WHAT IS EXPECTED: Would you print all of the entries word for word?

BEGIN RECORDED INFORMATION

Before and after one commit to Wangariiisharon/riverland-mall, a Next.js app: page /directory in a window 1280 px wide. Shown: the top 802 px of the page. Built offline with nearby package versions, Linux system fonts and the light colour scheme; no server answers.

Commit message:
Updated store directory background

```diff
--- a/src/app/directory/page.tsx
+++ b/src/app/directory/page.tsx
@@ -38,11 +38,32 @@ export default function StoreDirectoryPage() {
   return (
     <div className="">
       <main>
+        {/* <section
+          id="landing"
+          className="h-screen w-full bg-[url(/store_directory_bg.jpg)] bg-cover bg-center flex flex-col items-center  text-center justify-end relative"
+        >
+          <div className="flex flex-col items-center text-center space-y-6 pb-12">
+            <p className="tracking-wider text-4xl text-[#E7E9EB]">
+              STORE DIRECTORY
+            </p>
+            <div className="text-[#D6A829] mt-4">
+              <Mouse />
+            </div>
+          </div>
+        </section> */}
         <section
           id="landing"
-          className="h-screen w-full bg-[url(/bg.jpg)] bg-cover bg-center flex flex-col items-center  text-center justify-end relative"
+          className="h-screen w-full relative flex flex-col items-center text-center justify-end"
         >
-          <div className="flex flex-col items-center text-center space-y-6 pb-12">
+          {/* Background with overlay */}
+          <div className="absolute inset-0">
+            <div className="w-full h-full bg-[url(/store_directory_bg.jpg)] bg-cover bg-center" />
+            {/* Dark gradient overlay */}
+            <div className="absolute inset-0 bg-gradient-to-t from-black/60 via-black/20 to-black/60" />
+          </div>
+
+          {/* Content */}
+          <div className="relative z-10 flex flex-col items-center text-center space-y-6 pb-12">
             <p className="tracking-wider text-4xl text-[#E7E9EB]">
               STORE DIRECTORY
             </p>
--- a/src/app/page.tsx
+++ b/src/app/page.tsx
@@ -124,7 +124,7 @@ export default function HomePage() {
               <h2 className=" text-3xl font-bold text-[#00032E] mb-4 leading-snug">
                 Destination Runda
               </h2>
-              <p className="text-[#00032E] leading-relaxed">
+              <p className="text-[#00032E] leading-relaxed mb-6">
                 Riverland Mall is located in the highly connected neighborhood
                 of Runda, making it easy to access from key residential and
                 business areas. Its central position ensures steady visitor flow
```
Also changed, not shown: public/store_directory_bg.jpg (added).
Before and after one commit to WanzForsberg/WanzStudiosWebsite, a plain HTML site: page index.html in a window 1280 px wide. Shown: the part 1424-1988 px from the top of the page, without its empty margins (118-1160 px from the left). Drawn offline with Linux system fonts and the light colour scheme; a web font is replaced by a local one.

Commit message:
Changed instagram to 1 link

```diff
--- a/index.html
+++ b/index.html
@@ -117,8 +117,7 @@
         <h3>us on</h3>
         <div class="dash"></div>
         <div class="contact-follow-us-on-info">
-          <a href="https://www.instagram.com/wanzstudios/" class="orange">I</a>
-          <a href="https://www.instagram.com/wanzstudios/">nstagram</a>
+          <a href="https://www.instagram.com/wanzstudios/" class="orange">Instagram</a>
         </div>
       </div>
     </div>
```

END RECORDED INFORMATION

YOUR SOLUTION:
Before and after one commit to Wangariiisharon/riverland-mall, a Next.js app: page /directory in a window 1280 px wide. Shown: the top 802 px of the page. Built offline with nearby package versions, Linux system fonts and the light colour scheme; no server answers.

Commit message:
Updated store directory background

```diff
--- a/src/app/directory/page.tsx
+++ b/src/app/directory/page.tsx
@@ -38,11 +38,32 @@ export default function StoreDirectoryPage() {
   return (
     <div className="">
       <main>
+        {/* <section
+          id="landing"
+          className="h-screen w-full bg-[url(/store_directory_bg.jpg)] bg-cover bg-center flex flex-col items-center  text-center justify-end relative"
+        >
+          <div className="flex flex-col items-center text-center space-y-6 pb-12">
+            <p className="tracking-wider text-4xl text-[#E7E9EB]">
+              STORE DIRECTORY
+            </p>
+            <div className="text-[#D6A829] mt-4">
+              <Mouse />
+            </div>
+          </div>
+        </section> */}
         <section
           id="landing"
-          className="h-screen w-full bg-[url(/bg.jpg)] bg-cover bg-center flex flex-col items-center  text-center justify-end relative"
+          className="h-screen w-full relative flex flex-col items-center text-center justify-end"
         >
-          <div className="flex flex-col items-center text-center space-y-6 pb-12">
+          {/* Background with overlay */}
+          <div className="absolute inset-0">
+            <div className="w-full h-full bg-[url(/store_directory_bg.jpg)] bg-cover bg-center" />
+            {/* Dark gradient overlay */}
+            <div className="absolute inset-0 bg-gradient-to-t from-black/60 via-black/20 to-black/60" />
+          </div>
+
+          {/* Content */}
+          <div className="relative z-10 flex flex-col items-center text-center space-y-6 pb-12">
             <p className="tracking-wider text-4xl text-[#E7E9EB]">
               STORE DIRECTORY
             </p>
--- a/src/app/page.tsx
+++ b/src/app/page.tsx
@@ -124,7 +124,7 @@ export default function HomePage() {
               <h2 className=" text-3xl font-bold text-[#00032E] mb-4 leading-snug">
                 Destination Runda
               </h2>
-              <p className="text-[#00032E] leading-relaxed">
+              <p className="text-[#00032E] leading-relaxed mb-6">
                 Riverland Mall is located in the highly connected neighborhood
                 of Runda, making it easy to access from key residential and
                 business areas. Its central position ensures steady visitor flow
```
Also changed, not shown: public/store_directory_bg.jpg (added).
Before and after one commit to WanzForsberg/WanzStudiosWebsite, a plain HTML site: page index.html in a window 1280 px wide. Shown: the part 1424-1988 px from the top of the page, without its empty margins (118-1160 px from the left). Drawn offline with Linux system fonts and the light colour scheme; a web font is replaced by a local one.

Commit message:
Changed instagram to 1 link

```diff
--- a/index.html
+++ b/index.html
@@ -117,8 +117,7 @@
         <h3>us on</h3>
         <div class="dash"></div>
         <div class="contact-follow-us-on-info">
-          <a href="https://www.instagram.com/wanzstudios/" class="orange">I</a>
-          <a href="https://www.instagram.com/wanzstudios/">nstagram</a>
+          <a href="https://www.instagram.com/wanzstudios/" class="orange">Instagram</a>
         </div>
       </div>
     </div>
```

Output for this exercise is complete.